On top of it all, the Latino national leadership is AWOL as usual. One big problem appears to be that our narrative lacks passion. With passion, one moves mountains and captures the imagination of the majority. It seems the Latino narrative plainly may not evoke deep feelings like slavery did or the drama of the Cubans fleeing communism or the high seas trek of many immigrants over the last two centuries. Jumping fences, digging tunnels under the border, hiding under the car’s floorboards, and fording river puddles are not captivating. Chases across the desert are equally uninspiring as opposed to the high drama of immigrants arriving at Ellis Island, NY. Add this to the unjust perception that Latino immigrants are a motley lot seeking hand outs.

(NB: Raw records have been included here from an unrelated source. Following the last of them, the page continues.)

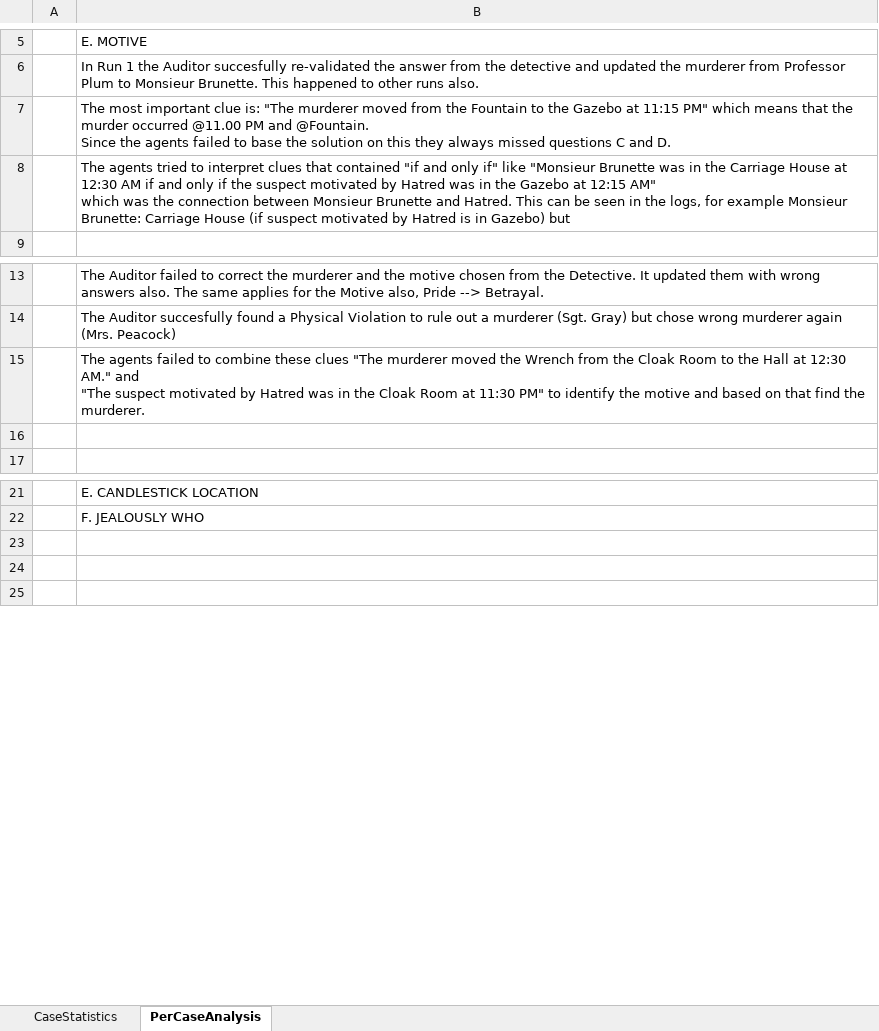
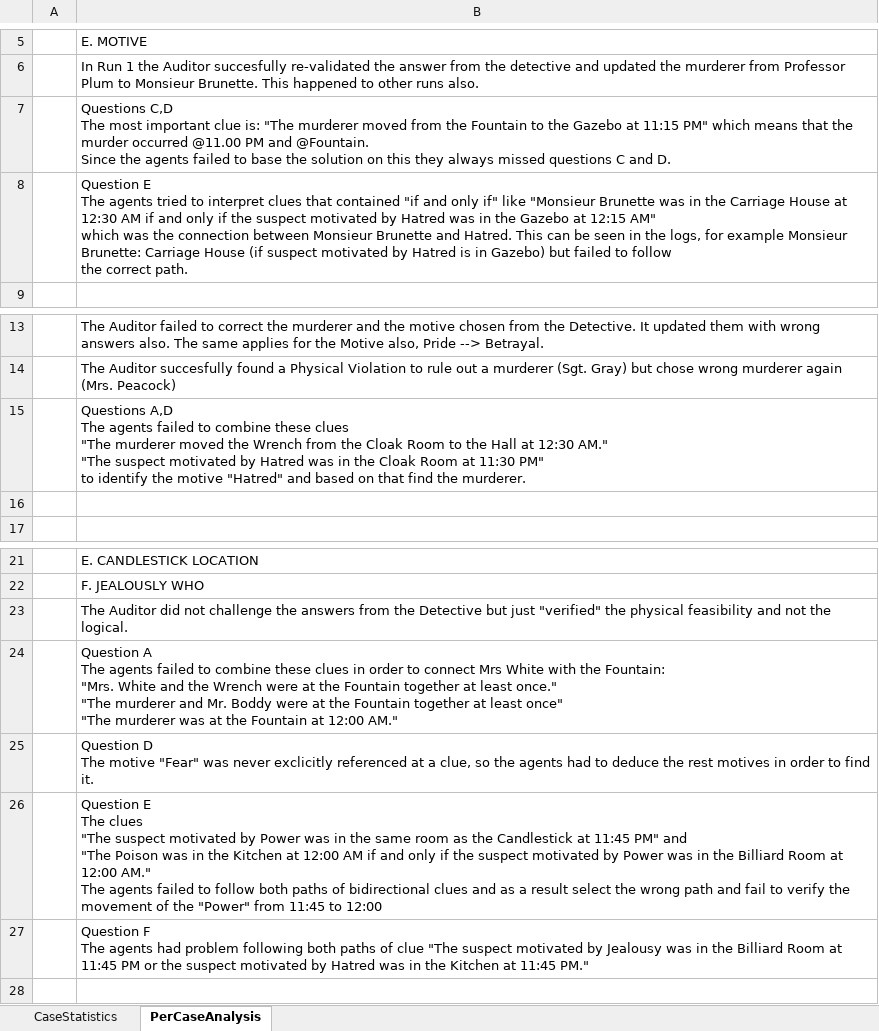
Before and after one commit to tcharos/Agentic-AI-Detective-Agency-using-Waldiez, an Excel workbook: CaseAnalysis.xlsx, sheet PerCaseAnalysis, drawn as a sheet; only a part is shown, gaps mark what is left out; values as stored, in another font and other column widths than the file's, no borders; ↵ is a line break in a cell; the diff names each change by its address in the sheet, - before the commit and + after, or states it on an @@ line.

Commit message:
Add files via upload

```diff
--- a/CaseAnalysis.xlsx (sheet PerCaseAnalysis)
+++ b/CaseAnalysis.xlsx (sheet PerCaseAnalysis)
-B7: The most…
+B7: Questions C,D ↵ The most…
-B8: The agents tried to interpret clues that contained "if and only if" like "Monsieur Brunette was in the Carriage House at 12:30 AM if and only if the suspect motivated by Hatred was in the Gazebo at 12:15 AM" ↵ which was the connection between Monsieur Brunette and Hatred. This can be seen in the logs, for example Monsieur Brunette: Carriage House (if suspect motivated by Hatred is in Gazebo) but
+B8: Question E ↵ The agents tried to interpret clues that contained "if and only if" like "Monsieur Brunette was in the Carriage House at 12:30 AM if and only if the suspect motivated by Hatred was in the Gazebo at 12:15 AM" ↵ which was the connection between Monsieur Brunette and Hatred. This can be seen in the logs, for example Monsieur Brunette: Carriage House (if suspect motivated by Hatred is in Gazebo) but failed to follow ↵ the correct path.
-B15: The agents failed to combine these clues "The murderer moved the Wrench from the Cloak Room to the Hall at 12:30 AM." and ↵ "The suspect motivated by Hatred was in the Cloak Room at 11:30 PM" to identify the motive and based…
+B15: Questions A,D ↵ The agents failed to combine these clues ↵ "The murderer moved the Wrench from the Cloak Room to the Hall at 12:30 AM." ↵ "The suspect motivated by Hatred was in the Cloak Room at 11:30 PM" ↵ to identify the motive "Hatred" and based…
-B23: (empty)
+B23: The Auditor did not challenge the answers from the Detective but just "verified" the physical feasibility and not the logical.
-B24: (empty)
+B24: Question A ↵ The agents failed to combine these clues in order to connect Mrs White with the Fountain: ↵ "Mrs. White and the Wrench were at the Fountain together at least once." ↵ "The murderer and Mr. Boddy were at the Fountain together at least once" ↵ "The murderer was at the Fountain at 12:00 AM."
+row 25:  | Question D ↵ The motive "Fear" was never exclicitly referenced at a clue, so the agents had to deduce the rest motives in order to find it.
+row 26:  | Question E ↵ The clues ↵ "The suspect motivated by Power was in the same room as the Candlestick at 11:45 PM" and ↵ "The Poison was in the Kitchen at 12:00 AM if and only if the suspect motivated by Power was in the Billiard Room at 12:00 AM." ↵ The agents failed to follow both paths of bidirectional clues and as a result select the wrong path and fail to verify the movement of the "Power" from 11:45 to 12:00
+row 27:  | Question F ↵ The agents had problem following both paths of clue "The suspect motivated by Jealousy was in the Billiard Room at 11:45 PM or the suspect motivated by Hatred was in the Kitchen at 11:45 PM."
```
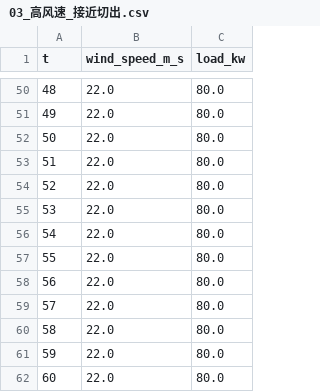
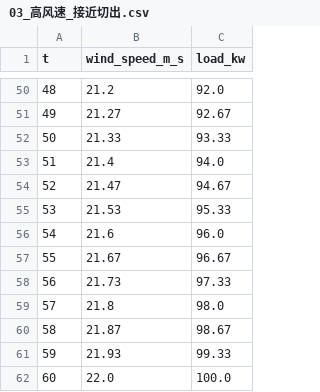
Before and after one commit to nning64/-, a CSV file: scenarios/03_高风速_接近切出.csv, drawn as a sheet; only a part is shown, gaps mark what is left out; the diff covers the shown part only.

```diff
--- a/scenarios/03_高风速_接近切出.csv
+++ b/scenarios/03_高风速_接近切出.csv
@@ -50,13 +50,13 @@ t,wind_speed_m_s,load_kw
-48,22.0,80.0
-49,22.0,80.0
-50,22.0,80.0
-51,22.0,80.0
-52,22.0,80.0
-53,22.0,80.0
-54,22.0,80.0
-55,22.0,80.0
-56,22.0,80.0
-57,22.0,80.0
-58,22.0,80.0
-59,22.0,80.0
-60,22.0,80.0
+48,21.2,92.0
+49,21.27,92.67
+50,21.33,93.33
+51,21.4,94.0
+52,21.47,94.67
+53,21.53,95.33
+54,21.6,96.0
+55,21.67,96.67
+56,21.73,97.33
+57,21.8,98.0
+58,21.87,98.67
+59,21.93,99.33
+60,22.0,100.0
```
Also changed, not shown: 95 edited cells elsewhere in this file, scenarios/01_无风_风机停发.csv, scenarios/02_适宜风速_风机满发.csv, 11 other files.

When the vast majority of immigrants came to America before mid 20th century, the US had not established a social safety net to provide those in need. An exception was made for Cuban exiles because their narrative coincided with the height of the Cold War. Hence, their flight from Communism was readily embraced. Now with a social safety net (medicaid, food stamps, etc.) available the dominant white majority in this recent economic downturn has grown mean-spirited and appears to fear these immigrant ‘hordes of mendicants’ who will feast on their largess. Hence, the Latino narrative becomes even more unappealing. Latinos are viewed like the Native Americans who were colonized and occupied by Anglo-Americans simply putting a stake in the land and proclaiming it was no longer Native American property. Likewise the Alamo and Gold Rush served to conquer the Spanish-speaking people of the Southwest. This may explain why Latino narrative does not fit into the traditional American immigrant saga. Distressingly, high hopes for a practical, timely and humane resolution seem to evaporate as time passes. Then again, the Washington approach may be to get out from under the problem (encontrar una salida) and not to resolve it.